You are cordially invited to the next NLM History of Medicine lecture, to be held on Tuesday, July 15, from 2pm to 3pm in the Lister Hill Auditorium, Building 38A, National Library of Medicine, Bethesda, MD. As its Annual James H. Cassedy Memorial Lecture, we are proud to present Dale Smith, PhD, Uniformed Services University of the Health Sciences, who will speak on "Anatomy Acts and the Shaping of the American Medical Profession's Social Contract."
Since the time of the Hippocratics, physicians had been offering society a community of practitioners committed to patient care, high moral values, and lifelong learning, but societies across the ancient world and early modern Europe were reluctant to set physicians apart. In the early United States, the exceptionalism of physicians was less widely acknowledged because of the Jacksonian emphasis on self-sufficiency. Colonial licensure laws which tried to register qualified practitioners were repealed. Medical education was voluntary, variable, and completely self-funded; schools were owned by the faculty and operated as proprietary ventures. The medical sects – botanic, hydropathic, homeopathic – were often accepted but had little in the way of professional discipline. Physicians wanted to be set apart as a profession, but American society did not accept the offer of professionalization until after the Civil War, when 'regular' physicians reaped the benefits of their wartime service.

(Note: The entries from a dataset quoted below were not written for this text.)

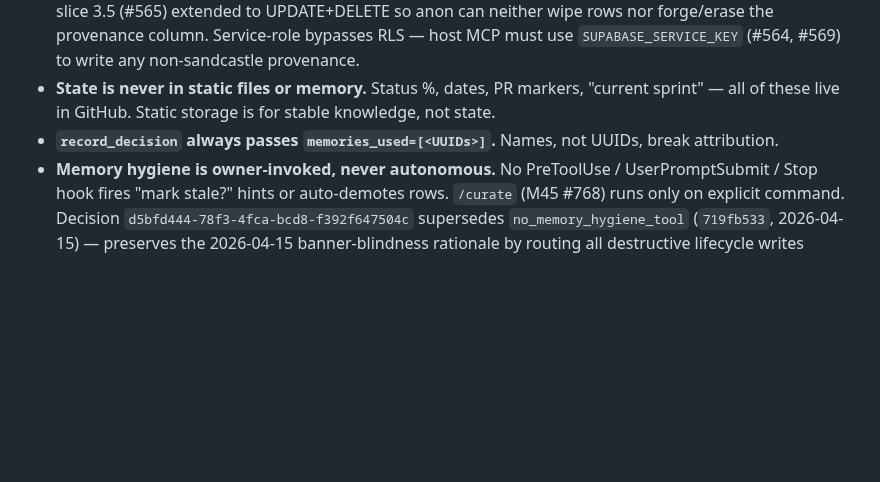
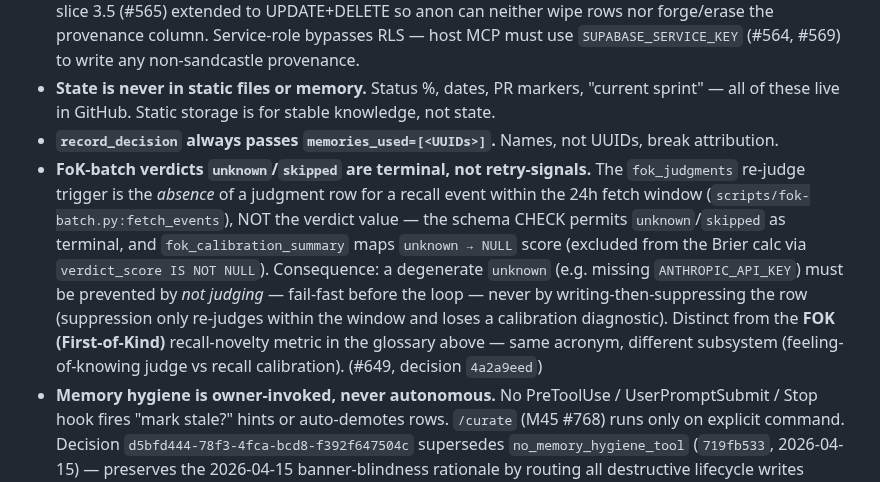
Before and after one commit to Osasuwu/jarvis, a Markdown page: CONTEXT.md, the part around the change. Rendered like a GitHub page; blank space fills up the shorter version.

Commit message:
docs(#649): CONTEXT.md invariant — FoK-batch terminal verdict + acronym disambiguation
Grill AC-lock output for #649. Records that fok_judgments unknown/skipped
verdicts are terminal (the re-judge signal is absence of a row within the
24h fetch window, not the verdict value) and disambiguates the FoK
feeling-of-knowing judge subsystem from the FOK first-of-kind recall metric.
Decision 4a2a9eed.

Co-Authored-By: Claude Opus 4.8 <noreply@anthropic.com>

```diff
--- a/CONTEXT.md
+++ b/CONTEXT.md
@@ -154,6 +154,7 @@ These are the "obvious" assumptions that previously bit because they weren't wri
 - **Sandcastle provenance gate is table-level + op-level, not agent-level.** RLS on `memories` / `task_outcomes` / `episodes` / `events_canonical` requires `source_provenance` (or `actor`, on episodes/events) `LIKE 'sandcastle:%'` for **every** anon INSERT/UPDATE/DELETE — not just INSERT. Slice 3 (#542) gated INSERT; slice 3.5 (#565) extended to UPDATE+DELETE so anon can neither wipe rows nor forge/erase the provenance column. Service-role bypasses RLS — host MCP must use `SUPABASE_SERVICE_KEY` (#564, #569) to write any non-sandcastle provenance.
 - **State is never in static files or memory.** Status %, dates, PR markers, "current sprint" — all of these live in GitHub. Static storage is for stable knowledge, not state.
 - **`record_decision` always passes `memories_used=[<UUIDs>]`.** Names, not UUIDs, break attribution.
+- **FoK-batch verdicts `unknown`/`skipped` are terminal, not retry-signals.** The `fok_judgments` re-judge trigger is the *absence* of a judgment row for a recall event within the 24h fetch window (`scripts/fok-batch.py:fetch_events`), NOT the verdict value — the schema CHECK permits `unknown`/`skipped` as terminal, and `fok_calibration_summary` maps `unknown → NULL` score (excluded from the Brier calc via `verdict_score IS NOT NULL`). Consequence: a degenerate `unknown` (e.g. missing `ANTHROPIC_API_KEY`) must be prevented by *not judging* — fail-fast before the loop — never by writing-then-suppressing the row (suppression only re-judges within the window and loses a calibration diagnostic). Distinct from the **FOK (First-of-Kind)** recall-novelty metric in the glossary above — same acronym, different subsystem (feeling-of-knowing judge vs recall calibration). (#649, decision `4a2a9eed`)
 - **Memory hygiene is owner-invoked, never autonomous.** No PreToolUse / UserPromptSubmit / Stop hook fires "mark stale?" hints or auto-demotes rows. `/curate` (M45 #768) runs only on explicit command. Decision `d5bfd444-78f3-4fca-bcd8-f392f647504c` supersedes `no_memory_hygiene_tool` (`719fb533`, 2026-04-15) — preserves the 2026-04-15 banner-blindness rationale by routing all destructive lifecycle writes (`expired_at`, `superseded_by`) through owner-confirmed Curation, not automated detection.
 
 ### Skills & infra
```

Ultimately the American system of licensure based on examination was instituted by states and affirmed by the courts. In return for the promise of good medicine today and better medicine tomorrow, the profession of medicine obtained legal protection, subsidized education, and socially supported and separately financed practice venues. As part of this transformation, anatomy acts were passed by the individual states: they were, in many cases, the first move to affirm a "social contract" between physicians and the communities they served.
All are welcome.
Sign language interpretation is provided. Individuals with disabilities who need reasonable accommodation to participate may contact Stephen Greenberg at 301-435-4995, e-mail firstname.lastname@example.org, or the Federal Relay (1-800-877-8339).
Due to current security measures at NIH, off-campus visitors are advised to consult the NLM Visitors and Security website:
NLM's History of Medicine Division
Jeffrey S. Reznick, PhD, Chief
Stephen J. Greenberg, MSLS, PhD
Coordinator of Public Services
History of Medicine Division
National Library of Medicine, NIH